Hillstars are unusual among hummingbirds — they live in high-elevation habitats in the Andes and have special adaptations to cold temperatures. Francisco Sornoza of Ecuador’s Instituto Nacional de Biodiversida, first observed and photographed a previously unknown hillstar during fieldwork in southwest Ecuador in April 2017. After this first expedition, Francisco engaged fellow researchers Juan Freile, Elisa Bonaccorso, Jonas Nilsson, and Niels Krabbe in the study of this possible new species, returning in May to capture specimens and confirm the finding. They dubbed the new species Oreotrochilus cyanolaemus, or the Blue-throated Hillstar, for its iridescent blue throat.

The Blue-throated Hillstar is found only along bush-lined creeks in an area of about 100 square kilometers, and the researchers estimate there are no more than 750 individuals, perhaps fewer than 500. Threats to its habitat include fire, grazing, and gold mining, and it meets the criteria to be considered critically endangered. “Complete support from national and international conservation agencies is needed in order to save this species,” says coauthor Francisco Sornoza-Molina. “The action plan for the conservation of this bird is creating a network of protected areas along its geographic range.”

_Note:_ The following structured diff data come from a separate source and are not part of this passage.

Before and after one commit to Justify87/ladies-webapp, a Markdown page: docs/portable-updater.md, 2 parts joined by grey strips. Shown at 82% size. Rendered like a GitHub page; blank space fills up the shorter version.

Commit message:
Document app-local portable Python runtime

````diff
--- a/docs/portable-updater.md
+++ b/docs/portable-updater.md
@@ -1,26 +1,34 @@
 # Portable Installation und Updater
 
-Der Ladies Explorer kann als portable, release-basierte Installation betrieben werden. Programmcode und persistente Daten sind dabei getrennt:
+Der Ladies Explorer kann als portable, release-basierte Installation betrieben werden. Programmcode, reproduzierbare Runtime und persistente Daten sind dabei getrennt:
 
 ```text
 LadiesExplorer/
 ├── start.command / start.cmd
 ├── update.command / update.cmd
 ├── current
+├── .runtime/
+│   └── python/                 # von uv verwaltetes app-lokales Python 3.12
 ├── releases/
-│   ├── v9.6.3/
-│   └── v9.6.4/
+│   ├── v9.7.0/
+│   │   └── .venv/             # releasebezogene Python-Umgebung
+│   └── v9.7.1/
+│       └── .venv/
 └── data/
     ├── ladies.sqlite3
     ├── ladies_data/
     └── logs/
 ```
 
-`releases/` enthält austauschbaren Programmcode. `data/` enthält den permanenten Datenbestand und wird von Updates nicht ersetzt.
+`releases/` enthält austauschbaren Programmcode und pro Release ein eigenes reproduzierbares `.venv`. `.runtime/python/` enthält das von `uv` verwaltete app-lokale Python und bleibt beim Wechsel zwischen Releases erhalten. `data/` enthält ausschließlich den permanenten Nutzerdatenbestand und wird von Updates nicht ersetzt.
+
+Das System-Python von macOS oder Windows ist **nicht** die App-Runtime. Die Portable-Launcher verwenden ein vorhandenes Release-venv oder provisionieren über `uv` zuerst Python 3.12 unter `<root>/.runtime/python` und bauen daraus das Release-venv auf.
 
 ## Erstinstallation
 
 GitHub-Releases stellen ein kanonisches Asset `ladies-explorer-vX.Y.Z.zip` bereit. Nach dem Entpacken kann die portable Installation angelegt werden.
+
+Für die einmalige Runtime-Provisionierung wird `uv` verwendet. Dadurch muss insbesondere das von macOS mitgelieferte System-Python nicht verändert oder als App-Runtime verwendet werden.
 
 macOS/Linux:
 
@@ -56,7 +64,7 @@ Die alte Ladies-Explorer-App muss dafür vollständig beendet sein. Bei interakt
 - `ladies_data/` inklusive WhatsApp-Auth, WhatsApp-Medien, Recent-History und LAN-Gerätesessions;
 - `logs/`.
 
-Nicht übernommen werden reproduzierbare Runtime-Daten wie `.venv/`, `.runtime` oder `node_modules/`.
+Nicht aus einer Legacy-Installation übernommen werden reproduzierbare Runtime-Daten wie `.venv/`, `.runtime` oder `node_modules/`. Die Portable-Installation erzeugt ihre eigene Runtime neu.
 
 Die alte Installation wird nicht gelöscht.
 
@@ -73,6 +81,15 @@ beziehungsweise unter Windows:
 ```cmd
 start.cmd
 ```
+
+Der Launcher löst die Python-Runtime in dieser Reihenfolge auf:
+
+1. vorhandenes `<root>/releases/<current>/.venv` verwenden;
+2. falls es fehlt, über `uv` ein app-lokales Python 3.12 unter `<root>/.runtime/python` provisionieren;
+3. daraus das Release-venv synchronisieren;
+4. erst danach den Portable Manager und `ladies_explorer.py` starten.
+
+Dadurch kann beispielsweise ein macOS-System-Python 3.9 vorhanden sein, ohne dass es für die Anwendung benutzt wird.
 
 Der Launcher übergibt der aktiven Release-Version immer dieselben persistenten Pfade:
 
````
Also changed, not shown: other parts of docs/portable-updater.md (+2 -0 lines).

“The hillstar hummingbirds occur in the most rugged, isolated, and inaccessible parts of the Andes, where they roost in caves, forage on the ground, and spend half their lives in hypothermic torpor, so the discovery of a new species in this group is incredibly exciting. This striking discovery confirms that life in the high Andes still holds many secrets to be revealed”, according to the University of New Mexico’s Christopher Witt, a hummingbird expert who wasn’t involved in the study. “The location is fitting for a new species of hillstar, because it’s a remote, high mountain range that is isolated and is sandwiched between the ranges of two other hillstar species. The authors did a thorough job comparing the new form to its relatives in every respect.”

See also here.

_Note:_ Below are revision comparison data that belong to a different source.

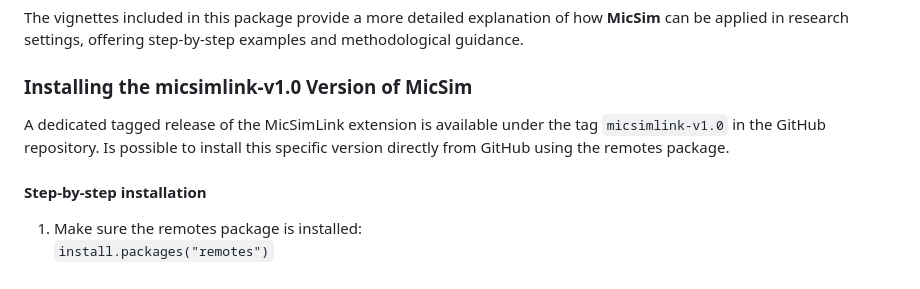
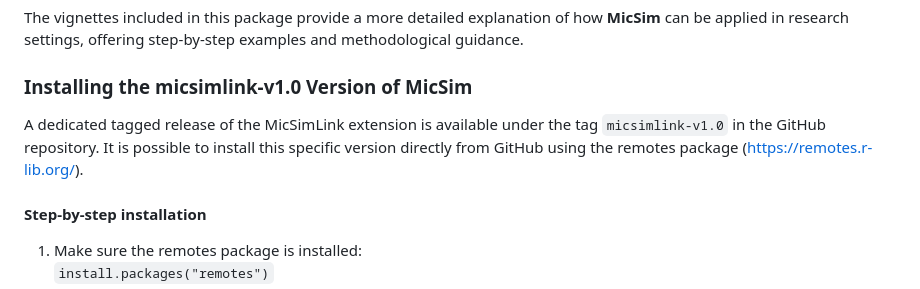
Before and after one commit to bieneSchwarze/MicSim, a Markdown page: README.md, the part around the change. Rendered like a GitHub page.

Commit message:
Update README.md
Co-authored-by: Felix von Heusinger <fvonheusinger@diw.de>

```diff
--- a/README.md
+++ b/README.md
@@ -21,7 +21,7 @@ The vignettes included in this package provide a more detailed explanation of ho
 
 ### Installing the micsimlink-v1.0 Version of MicSim
 
-A dedicated tagged release of the MicSimLink extension is available under the tag `micsimlink-v1.0` in the GitHub repository. Is possible to install this specific version directly from GitHub using the remotes package.
+A dedicated tagged release of the MicSimLink extension is available under the tag `micsimlink-v1.0` in the GitHub repository. It is possible to install this specific version directly from GitHub using the remotes package (https://remotes.r-lib.org/).
 
 #### Step-by-step installation
 
```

This is the strange story behind the animals we know we haven’t yet discovered.

Broad-tailed, black-chinned hummingbirds in Texas, USA


This video from the USA says about itself:

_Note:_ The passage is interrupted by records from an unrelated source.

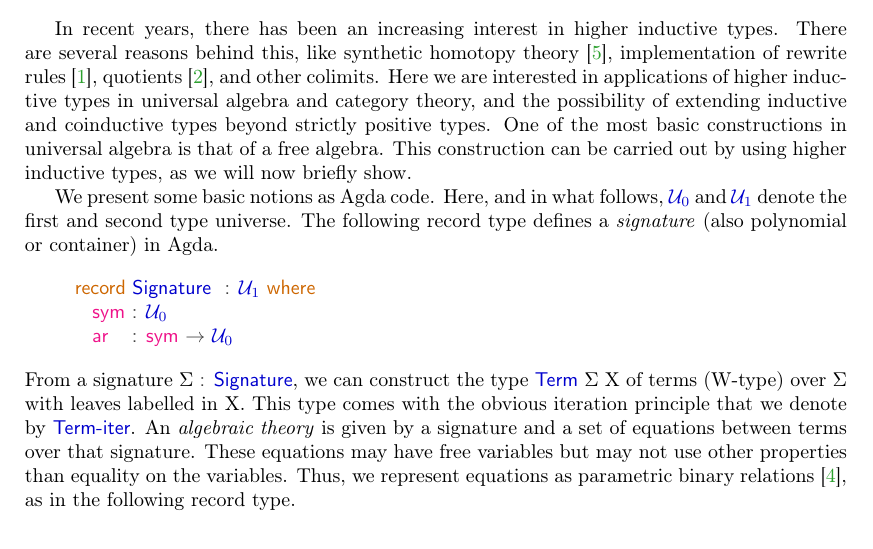
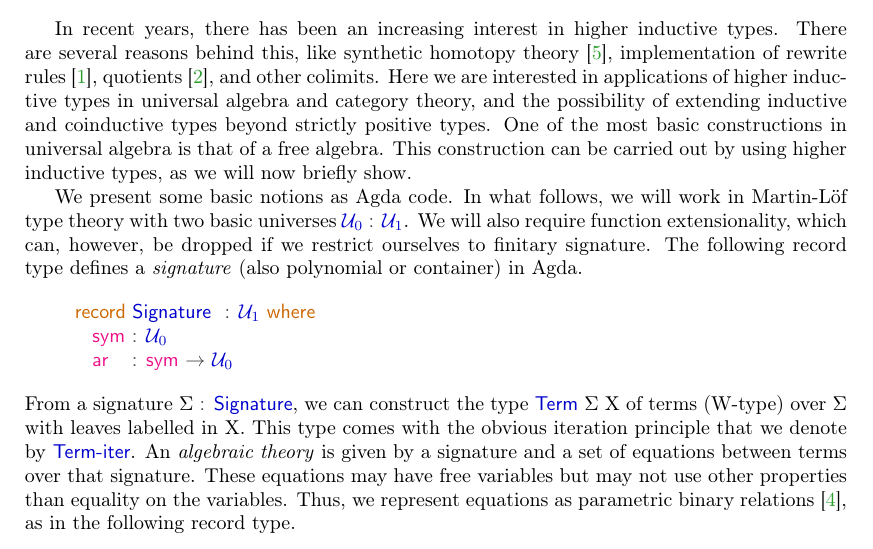
Before and after one commit to hbasold/AlgTheoryHIT, a LaTeX paper (types-abstract/alg-theory-hit-TYPES.tex): part of page 1 of 2, cut so that both start at the same text. Compiled offline with pdfLaTeX.

Commit message:
Make clear what theory we use

```diff
--- a/types-abstract/alg-theory-hit-TYPES.tex
+++ b/types-abstract/alg-theory-hit-TYPES.tex
@@ -86,8 +86,10 @@ This construction can be carried out by using higher inductive types, as we will
 now briefly show.
 
 We present some basic notions as Agda code.
-Here, and in what follows, \UZ{} and \UO{} denote the first and second type
-universe.
+In what follows, we will work in Martin-Löf type theory with two basic
+universes \UZ{}\ofT\UO{}.
+We will also require function extensionality, which can, however, be dropped
+if we restrict ourselves to finitary signature.
 The following record type defines a \emph{signature} (also polynomial or
 container) in Agda.
 \begin{code}%
```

Male Broad-tailed and Black-chinned Hummingbirds Stop For A Sip In West Texas – Sept. 12, 2018

Broad-tailed (left) and Black-chinned (right) Hummingbirds are two of the most abundant species to visit the West Texas cam site during breeding and migration periods. Both species have resident populations in Mexico and medium-distance migrant populations that travel north to breed in the mountainous regions of the western U.S., and some Black-chinned migrants breed as far north as British Columbia, Canada.

Watch live at http://allaboutbirds.org/texashummers for more information about hummingbirds and highlights from the feeders.

Many hummingbirds feeding in Texas, USA


This video from the USA says about itself:

Full Feeder On West Texas Hummingbird Cam – Sept. 7, 2018

It doesn’t take long for a hummingbird feeder to go from empty to full during fall migration in West Texas!

Watch live at http://allaboutbirds.org/texashummers for more information about hummingbirds and highlights from the feeders.

Various hummingbirds at Texas feeders


This video from the USA says about itself:

Diverse Visitors Swarm West Texas Feeders – Aug. 20, 2018

Feed your hummingbird needs on the West Texas Hummingbird cam!

Rufous, Ruby-throated, Black-chinned, and Lucifer Hummingbirds round out a diverse crowd at the feeder.

Watch live at http://allaboutbirds.org/texashummers for more information about hummingbirds and highlights from the feeders.

Young blue-throated hummingbird in Texas, USA


This video from the USA says about itself:

Rare Visitor In West Texas: Juvenile Male Blue-throated Hummingbird – Aug. 4, 2018

The aptly named Blue-throated Hummingbird is a giant among its North American counterparts. These behemoths are the largest hummingbirds found north of Mexico, and they are rare visitors to the West Texas Cam site. Enjoy this short visit by a juvenile male, who weighs in at about three times the mass of a Ruby-throated Hummingbird.

Watch live at http://allaboutbirds.org/texashummers for more information about hummingbirds and highlights from the feeders.